__Work to be completed__: Gather each line of the records where "import" appears.

Web page edit records:
[Start of Attachment]
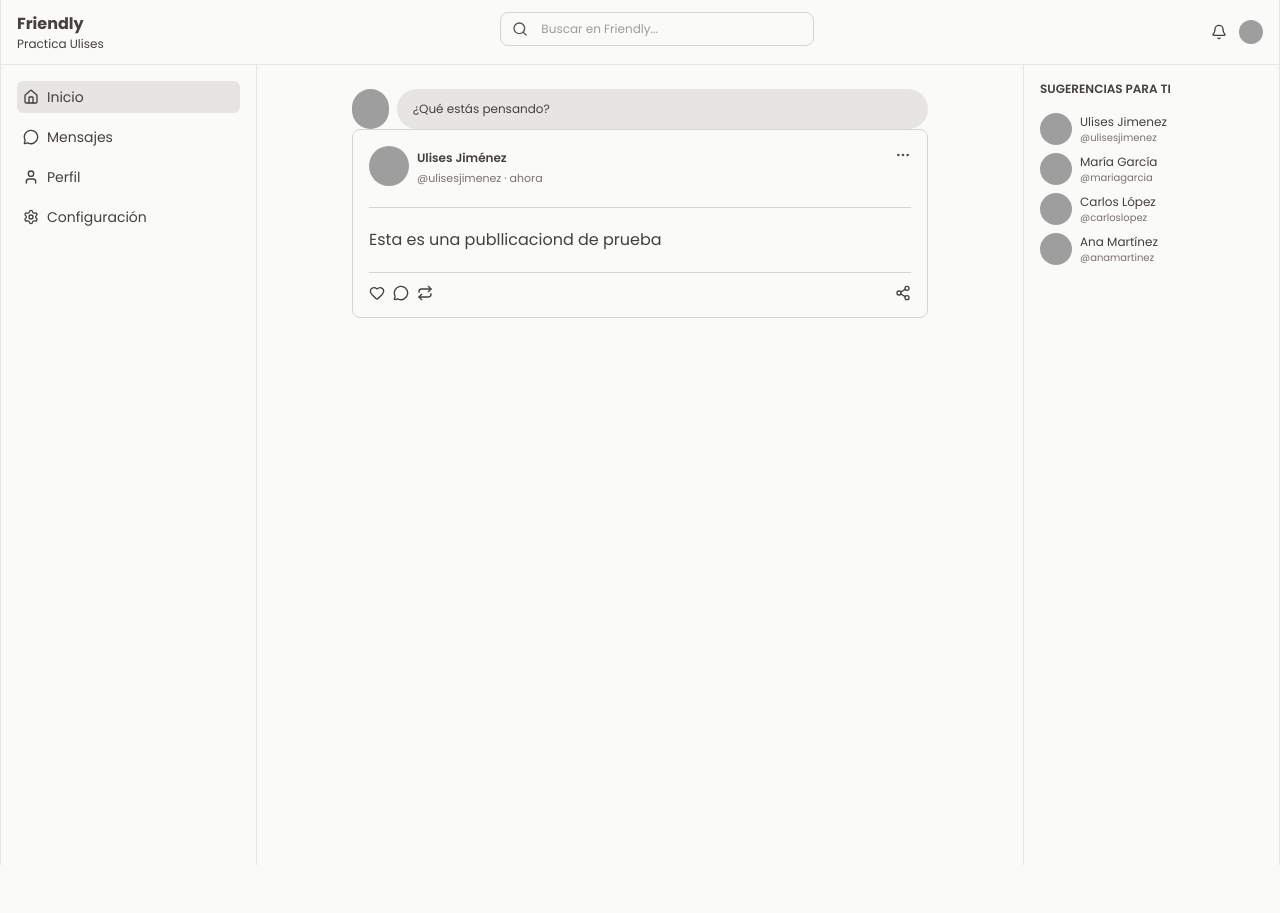
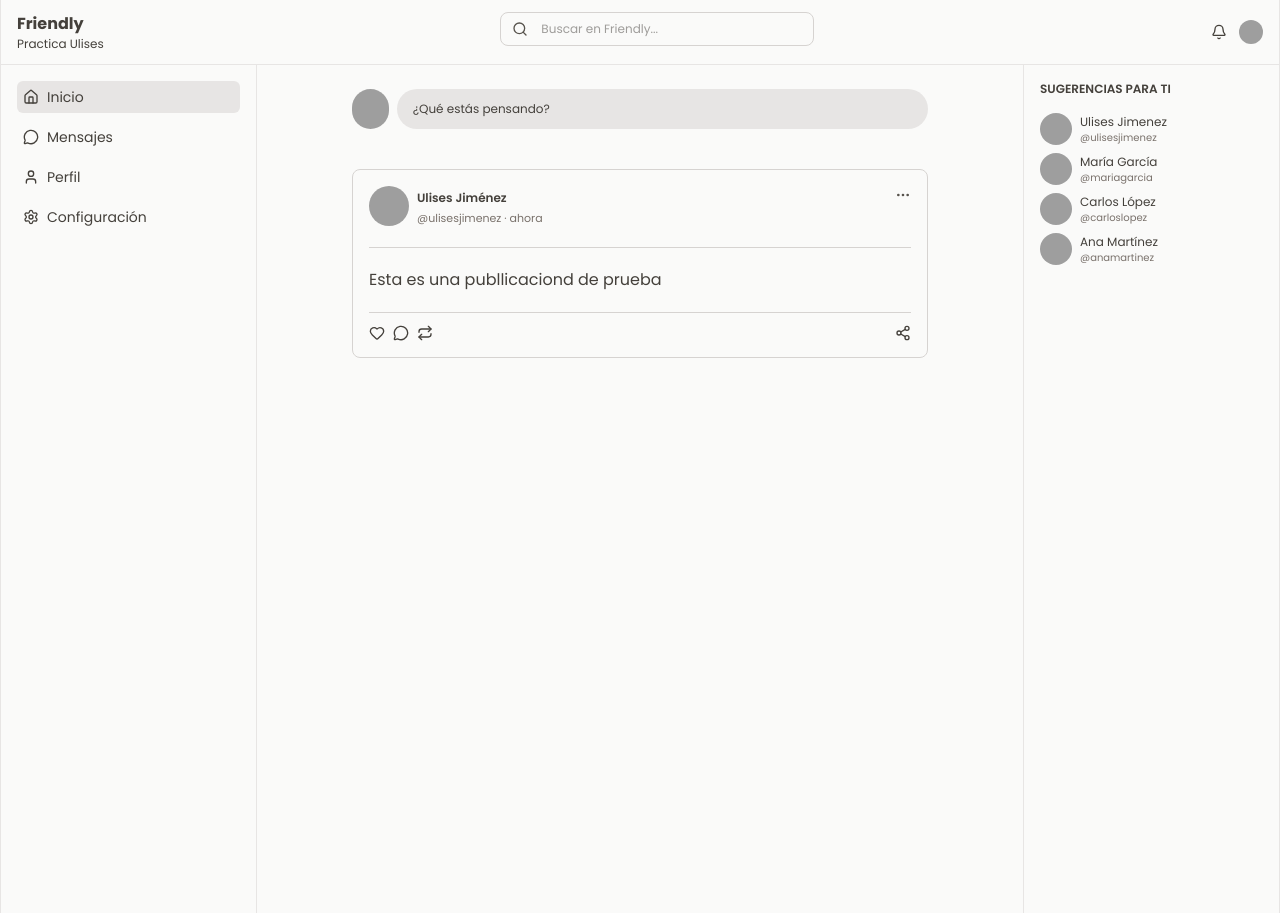
Before and after one commit to alexzendev/social-network-repository, a React (Vite) app: page / in a window 1280 px wide. Before the commit the page ends 865 px from the top, so only its background shows below. Built offline with nearby package versions, Linux system fonts and the light colour scheme; data requests are answered from the project's data file; grey boxes are pictures that could not be loaded.

Commit message:
feat: agregar un loader al cargar publicaciones y ajustar estilos en la sección de publicaciones

```diff
--- a/src/pages/home.tsx
+++ b/src/pages/home.tsx
@@ -8,6 +8,7 @@ import type { Post } from "../types/post-types";
 import { useEffect, useState } from "react";
 import { useFetchPost } from "../hooks/useFetchPost";
 import { PostCard } from "../components/elements/post-card";
+import { Loader } from "lucide-react";
 
 interface SidebarItem {
   id: number;
@@ -67,9 +68,12 @@ export const Home = () => {
         </aside>
 
         <section className="flex-1 py-6">
-          <div className="max-w-xl mx-auto">
+          <div className="max-w-xl mx-auto min-h-screen">
             {isLoading ? (
-              <p className="text-center mt-4">Cargando publicaciones...</p>
+              <div className="flex flex-col items-center justify-center">
+                <Loader className="animate-spin size-6 text-stone-600" />
+                <p className="text-center mt-4">Cargando publicaciones...</p>
+              </div>
             ) : (
               <div className="relative">
                 <CreatePost fetchPosts={fetchPosts} />
@@ -78,7 +82,7 @@ export const Home = () => {
                     No se encontraron publicaciones.
                   </p>
                 ) : (
-                  <div className="space-y-4">
+                  <div className="space-y-4 mt-10">
                     {filteredPosts.map((post) => {
                       return (
                         <PostCard
```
[End of Attachment]
__Answer to the problem__:
@@ -8,6 +8,7 @@ import type { Post } from "../types/post-types";
 import { useEffect, useState } from "react";
 import { useFetchPost } from "../hooks/useFetchPost";
 import { PostCard } from "../components/elements/post-card";
+import { Loader } from "lucide-react";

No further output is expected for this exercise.